• [EXERCISE GOAL]
Copy every record exactly as it stands. Leave the pictures out.

• • • •

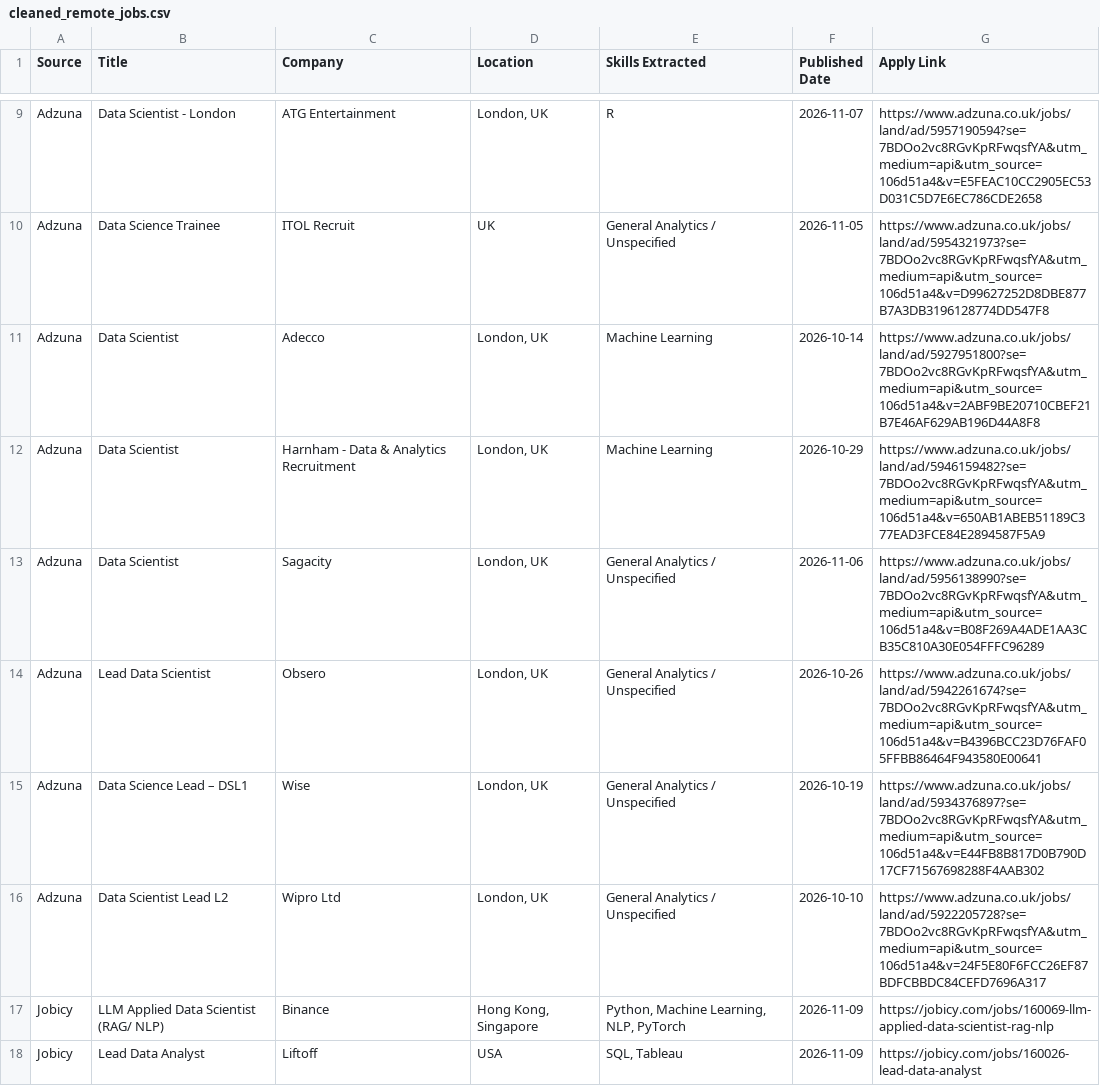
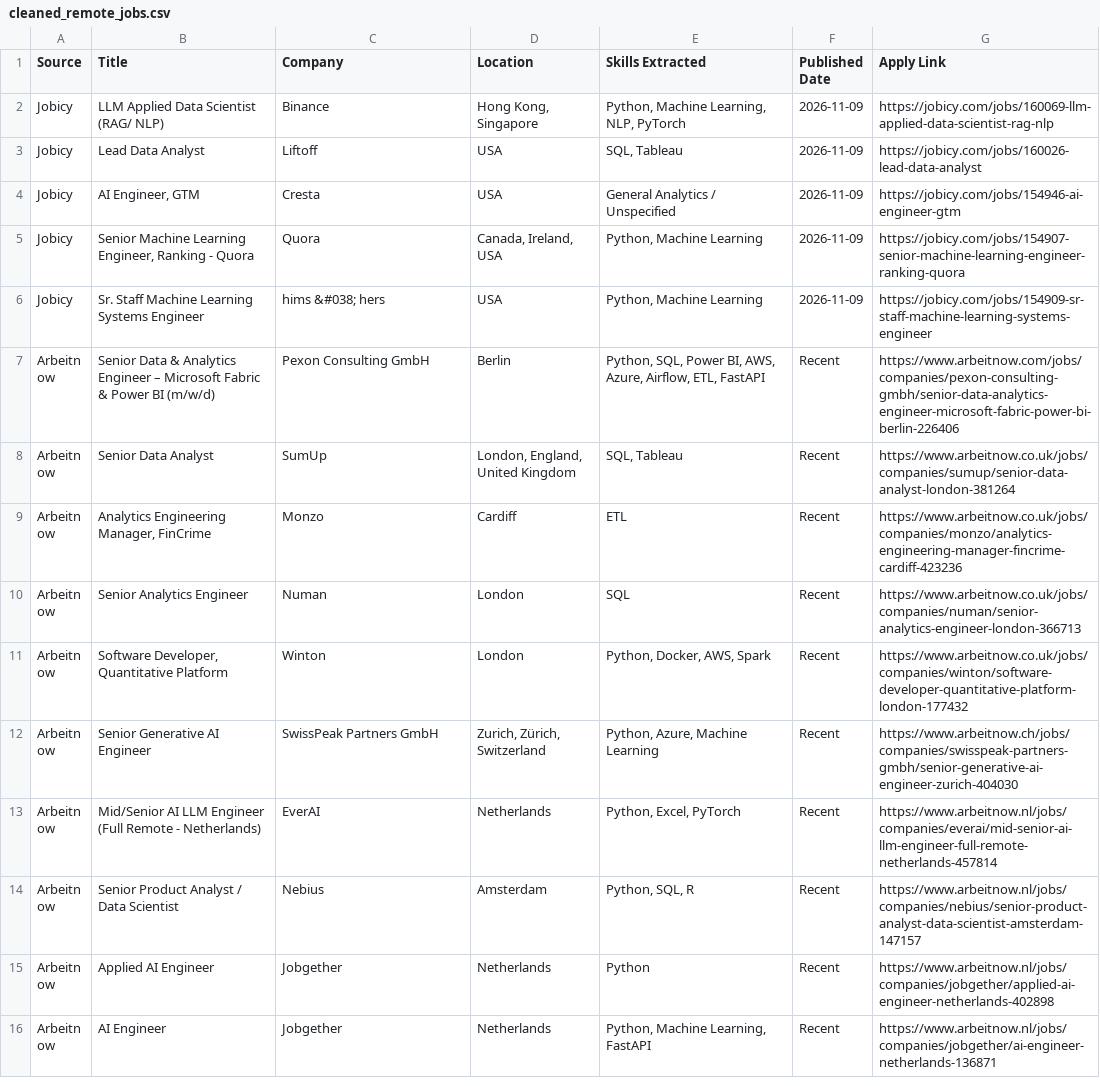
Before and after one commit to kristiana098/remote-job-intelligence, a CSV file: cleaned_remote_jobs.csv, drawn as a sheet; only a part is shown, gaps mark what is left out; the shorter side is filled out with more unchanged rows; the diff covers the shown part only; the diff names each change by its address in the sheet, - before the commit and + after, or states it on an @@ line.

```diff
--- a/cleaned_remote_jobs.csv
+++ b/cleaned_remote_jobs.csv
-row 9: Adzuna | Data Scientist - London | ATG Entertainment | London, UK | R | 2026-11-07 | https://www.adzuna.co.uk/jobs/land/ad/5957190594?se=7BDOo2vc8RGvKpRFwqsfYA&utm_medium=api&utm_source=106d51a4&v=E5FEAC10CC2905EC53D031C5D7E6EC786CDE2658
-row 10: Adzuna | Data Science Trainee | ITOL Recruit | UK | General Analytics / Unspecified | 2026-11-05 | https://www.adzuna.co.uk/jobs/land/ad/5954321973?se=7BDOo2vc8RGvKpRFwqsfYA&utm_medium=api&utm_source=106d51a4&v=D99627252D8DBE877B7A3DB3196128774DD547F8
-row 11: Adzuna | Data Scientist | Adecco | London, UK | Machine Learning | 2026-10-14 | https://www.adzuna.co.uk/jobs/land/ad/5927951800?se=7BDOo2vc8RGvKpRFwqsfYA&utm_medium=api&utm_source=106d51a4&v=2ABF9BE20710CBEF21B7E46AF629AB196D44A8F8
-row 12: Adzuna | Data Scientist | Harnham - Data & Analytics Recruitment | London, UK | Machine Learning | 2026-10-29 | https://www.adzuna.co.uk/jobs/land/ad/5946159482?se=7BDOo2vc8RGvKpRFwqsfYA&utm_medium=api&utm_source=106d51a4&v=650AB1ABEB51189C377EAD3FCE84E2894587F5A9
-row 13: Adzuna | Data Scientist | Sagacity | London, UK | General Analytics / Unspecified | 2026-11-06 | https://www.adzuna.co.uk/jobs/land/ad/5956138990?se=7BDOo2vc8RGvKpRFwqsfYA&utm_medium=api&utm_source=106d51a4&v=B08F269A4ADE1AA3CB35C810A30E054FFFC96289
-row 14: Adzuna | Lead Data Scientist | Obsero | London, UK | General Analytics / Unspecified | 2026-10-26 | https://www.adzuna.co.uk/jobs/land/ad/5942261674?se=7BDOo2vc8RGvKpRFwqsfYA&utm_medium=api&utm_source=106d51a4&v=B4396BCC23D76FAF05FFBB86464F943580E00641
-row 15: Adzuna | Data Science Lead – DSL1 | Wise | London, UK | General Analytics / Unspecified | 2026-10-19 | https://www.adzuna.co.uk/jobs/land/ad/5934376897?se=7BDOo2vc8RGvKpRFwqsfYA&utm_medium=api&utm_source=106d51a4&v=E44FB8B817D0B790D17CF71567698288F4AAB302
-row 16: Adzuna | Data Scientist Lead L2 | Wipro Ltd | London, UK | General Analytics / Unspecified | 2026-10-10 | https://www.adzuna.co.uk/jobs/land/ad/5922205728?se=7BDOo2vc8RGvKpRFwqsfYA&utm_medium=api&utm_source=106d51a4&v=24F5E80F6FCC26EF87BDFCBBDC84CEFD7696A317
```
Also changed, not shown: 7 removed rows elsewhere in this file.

• • • •

• [RESPONSE FOR THIS EXERCISE]
Before and after one commit to kristiana098/remote-job-intelligence, a CSV file: cleaned_remote_jobs.csv, drawn as a sheet; only a part is shown, gaps mark what is left out; the shorter side is filled out with more unchanged rows; the diff covers the shown part only; the diff names each change by its address in the sheet, - before the commit and + after, or states it on an @@ line.

```diff
--- a/cleaned_remote_jobs.csv
+++ b/cleaned_remote_jobs.csv
-row 9: Adzuna | Data Scientist - London | ATG Entertainment | London, UK | R | 2026-11-07 | https://www.adzuna.co.uk/jobs/land/ad/5957190594?se=7BDOo2vc8RGvKpRFwqsfYA&utm_medium=api&utm_source=106d51a4&v=E5FEAC10CC2905EC53D031C5D7E6EC786CDE2658
-row 10: Adzuna | Data Science Trainee | ITOL Recruit | UK | General Analytics / Unspecified | 2026-11-05 | https://www.adzuna.co.uk/jobs/land/ad/5954321973?se=7BDOo2vc8RGvKpRFwqsfYA&utm_medium=api&utm_source=106d51a4&v=D99627252D8DBE877B7A3DB3196128774DD547F8
-row 11: Adzuna | Data Scientist | Adecco | London, UK | Machine Learning | 2026-10-14 | https://www.adzuna.co.uk/jobs/land/ad/5927951800?se=7BDOo2vc8RGvKpRFwqsfYA&utm_medium=api&utm_source=106d51a4&v=2ABF9BE20710CBEF21B7E46AF629AB196D44A8F8
-row 12: Adzuna | Data Scientist | Harnham - Data & Analytics Recruitment | London, UK | Machine Learning | 2026-10-29 | https://www.adzuna.co.uk/jobs/land/ad/5946159482?se=7BDOo2vc8RGvKpRFwqsfYA&utm_medium=api&utm_source=106d51a4&v=650AB1ABEB51189C377EAD3FCE84E2894587F5A9
-row 13: Adzuna | Data Scientist | Sagacity | London, UK | General Analytics / Unspecified | 2026-11-06 | https://www.adzuna.co.uk/jobs/land/ad/5956138990?se=7BDOo2vc8RGvKpRFwqsfYA&utm_medium=api&utm_source=106d51a4&v=B08F269A4ADE1AA3CB35C810A30E054FFFC96289
-row 14: Adzuna | Lead Data Scientist | Obsero | London, UK | General Analytics / Unspecified | 2026-10-26 | https://www.adzuna.co.uk/jobs/land/ad/5942261674?se=7BDOo2vc8RGvKpRFwqsfYA&utm_medium=api&utm_source=106d51a4&v=B4396BCC23D76FAF05FFBB86464F943580E00641
-row 15: Adzuna | Data Science Lead – DSL1 | Wise | London, UK | General Analytics / Unspecified | 2026-10-19 | https://www.adzuna.co.uk/jobs/land/ad/5934376897?se=7BDOo2vc8RGvKpRFwqsfYA&utm_medium=api&utm_source=106d51a4&v=E44FB8B817D0B790D17CF71567698288F4AAB302
-row 16: Adzuna | Data Scientist Lead L2 | Wipro Ltd | London, UK | General Analytics / Unspecified | 2026-10-10 | https://www.adzuna.co.uk/jobs/land/ad/5922205728?se=7BDOo2vc8RGvKpRFwqsfYA&utm_medium=api&utm_source=106d51a4&v=24F5E80F6FCC26EF87BDFCBBDC84CEFD7696A317
```
Also changed, not shown: 7 removed rows elsewhere in this file.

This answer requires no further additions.